**Work to be completed**
Copy the entries exactly. Leave out any pictures.

◇ ◇ ◇ ◇ ◇ ◇ ◇

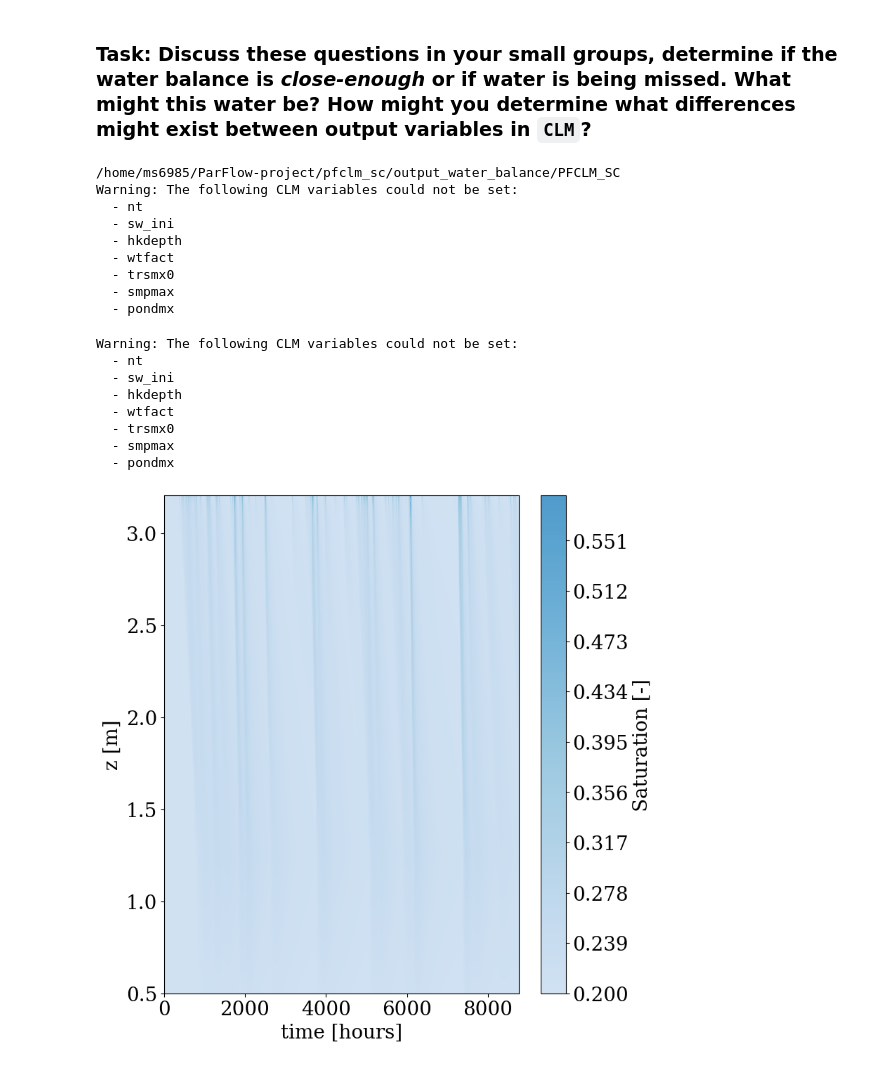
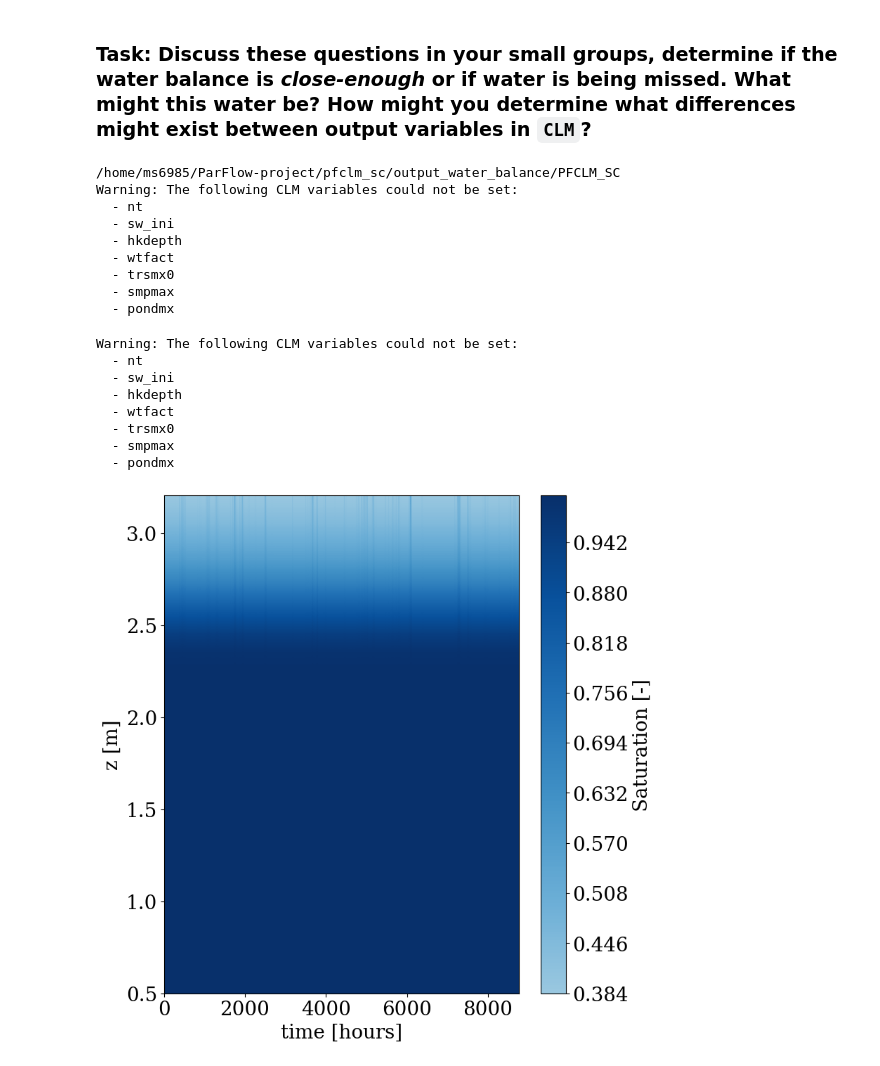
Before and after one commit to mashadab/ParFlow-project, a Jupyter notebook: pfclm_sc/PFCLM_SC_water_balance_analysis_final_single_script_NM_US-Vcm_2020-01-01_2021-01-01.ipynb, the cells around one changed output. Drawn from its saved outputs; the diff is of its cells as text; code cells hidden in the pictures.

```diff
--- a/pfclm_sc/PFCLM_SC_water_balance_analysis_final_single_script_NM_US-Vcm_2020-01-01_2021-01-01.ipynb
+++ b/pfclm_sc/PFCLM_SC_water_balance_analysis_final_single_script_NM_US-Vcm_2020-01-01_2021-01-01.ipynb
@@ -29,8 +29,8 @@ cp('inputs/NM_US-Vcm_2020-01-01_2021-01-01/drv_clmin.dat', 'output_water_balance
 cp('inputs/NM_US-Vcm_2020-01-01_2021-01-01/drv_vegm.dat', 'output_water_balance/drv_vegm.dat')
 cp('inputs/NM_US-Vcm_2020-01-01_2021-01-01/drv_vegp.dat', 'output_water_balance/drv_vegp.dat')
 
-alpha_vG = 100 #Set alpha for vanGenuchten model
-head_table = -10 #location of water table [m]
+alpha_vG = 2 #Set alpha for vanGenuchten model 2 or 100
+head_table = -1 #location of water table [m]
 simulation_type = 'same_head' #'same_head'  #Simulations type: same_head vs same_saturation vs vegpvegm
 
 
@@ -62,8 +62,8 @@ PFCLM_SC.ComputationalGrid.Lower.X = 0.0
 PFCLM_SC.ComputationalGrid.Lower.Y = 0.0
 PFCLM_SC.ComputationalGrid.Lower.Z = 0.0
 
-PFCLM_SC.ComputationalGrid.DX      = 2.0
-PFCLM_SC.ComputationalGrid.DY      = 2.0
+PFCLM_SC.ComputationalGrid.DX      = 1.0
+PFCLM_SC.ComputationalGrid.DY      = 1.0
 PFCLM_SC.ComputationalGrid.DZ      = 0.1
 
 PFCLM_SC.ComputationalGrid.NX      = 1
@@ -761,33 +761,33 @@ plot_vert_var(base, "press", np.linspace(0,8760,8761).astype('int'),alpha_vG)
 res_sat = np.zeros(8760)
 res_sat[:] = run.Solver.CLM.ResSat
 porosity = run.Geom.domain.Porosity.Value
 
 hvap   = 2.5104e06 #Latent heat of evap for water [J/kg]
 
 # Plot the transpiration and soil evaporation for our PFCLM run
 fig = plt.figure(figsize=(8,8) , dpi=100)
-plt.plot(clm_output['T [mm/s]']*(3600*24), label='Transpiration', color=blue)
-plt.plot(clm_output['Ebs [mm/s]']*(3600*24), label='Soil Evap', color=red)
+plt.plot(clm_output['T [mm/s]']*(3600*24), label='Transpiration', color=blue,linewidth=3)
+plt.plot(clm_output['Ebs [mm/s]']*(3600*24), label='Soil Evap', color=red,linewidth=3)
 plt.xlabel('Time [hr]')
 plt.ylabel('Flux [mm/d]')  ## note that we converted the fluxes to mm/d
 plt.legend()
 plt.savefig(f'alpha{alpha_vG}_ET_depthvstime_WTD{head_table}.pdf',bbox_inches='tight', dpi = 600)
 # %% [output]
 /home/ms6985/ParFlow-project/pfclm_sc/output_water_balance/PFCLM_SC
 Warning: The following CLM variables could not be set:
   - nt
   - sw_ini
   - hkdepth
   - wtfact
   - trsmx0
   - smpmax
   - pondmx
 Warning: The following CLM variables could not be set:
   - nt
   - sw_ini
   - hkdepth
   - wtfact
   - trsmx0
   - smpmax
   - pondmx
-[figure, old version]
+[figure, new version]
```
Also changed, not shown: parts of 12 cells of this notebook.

◇ ◇ ◇ ◇ ◇ ◇ ◇

**Task solution**
Before and after one commit to mashadab/ParFlow-project, a Jupyter notebook: pfclm_sc/PFCLM_SC_water_balance_analysis_final_single_script_NM_US-Vcm_2020-01-01_2021-01-01.ipynb, the cells around one changed output. Drawn from its saved outputs; the diff is of its cells as text; code cells hidden in the pictures.

```diff
--- a/pfclm_sc/PFCLM_SC_water_balance_analysis_final_single_script_NM_US-Vcm_2020-01-01_2021-01-01.ipynb
+++ b/pfclm_sc/PFCLM_SC_water_balance_analysis_final_single_script_NM_US-Vcm_2020-01-01_2021-01-01.ipynb
@@ -29,8 +29,8 @@ cp('inputs/NM_US-Vcm_2020-01-01_2021-01-01/drv_clmin.dat', 'output_water_balance
 cp('inputs/NM_US-Vcm_2020-01-01_2021-01-01/drv_vegm.dat', 'output_water_balance/drv_vegm.dat')
 cp('inputs/NM_US-Vcm_2020-01-01_2021-01-01/drv_vegp.dat', 'output_water_balance/drv_vegp.dat')
 
-alpha_vG = 100 #Set alpha for vanGenuchten model
-head_table = -10 #location of water table [m]
+alpha_vG = 2 #Set alpha for vanGenuchten model 2 or 100
+head_table = -1 #location of water table [m]
 simulation_type = 'same_head' #'same_head'  #Simulations type: same_head vs same_saturation vs vegpvegm
 
 
@@ -62,8 +62,8 @@ PFCLM_SC.ComputationalGrid.Lower.X = 0.0
 PFCLM_SC.ComputationalGrid.Lower.Y = 0.0
 PFCLM_SC.ComputationalGrid.Lower.Z = 0.0
 
-PFCLM_SC.ComputationalGrid.DX      = 2.0
-PFCLM_SC.ComputationalGrid.DY      = 2.0
+PFCLM_SC.ComputationalGrid.DX      = 1.0
+PFCLM_SC.ComputationalGrid.DY      = 1.0
 PFCLM_SC.ComputationalGrid.DZ      = 0.1
 
 PFCLM_SC.ComputationalGrid.NX      = 1
@@ -761,33 +761,33 @@ plot_vert_var(base, "press", np.linspace(0,8760,8761).astype('int'),alpha_vG)
 res_sat = np.zeros(8760)
 res_sat[:] = run.Solver.CLM.ResSat
 porosity = run.Geom.domain.Porosity.Value
 
 hvap   = 2.5104e06 #Latent heat of evap for water [J/kg]
 
 # Plot the transpiration and soil evaporation for our PFCLM run
 fig = plt.figure(figsize=(8,8) , dpi=100)
-plt.plot(clm_output['T [mm/s]']*(3600*24), label='Transpiration', color=blue)
-plt.plot(clm_output['Ebs [mm/s]']*(3600*24), label='Soil Evap', color=red)
+plt.plot(clm_output['T [mm/s]']*(3600*24), label='Transpiration', color=blue,linewidth=3)
+plt.plot(clm_output['Ebs [mm/s]']*(3600*24), label='Soil Evap', color=red,linewidth=3)
 plt.xlabel('Time [hr]')
 plt.ylabel('Flux [mm/d]')  ## note that we converted the fluxes to mm/d
 plt.legend()
 plt.savefig(f'alpha{alpha_vG}_ET_depthvstime_WTD{head_table}.pdf',bbox_inches='tight', dpi = 600)
 # %% [output]
 /home/ms6985/ParFlow-project/pfclm_sc/output_water_balance/PFCLM_SC
 Warning: The following CLM variables could not be set:
   - nt
   - sw_ini
   - hkdepth
   - wtfact
   - trsmx0
   - smpmax
   - pondmx
 Warning: The following CLM variables could not be set:
   - nt
   - sw_ini
   - hkdepth
   - wtfact
   - trsmx0
   - smpmax
   - pondmx
-[figure, old version]
+[figure, new version]
```
Also changed, not shown: parts of 12 cells of this notebook.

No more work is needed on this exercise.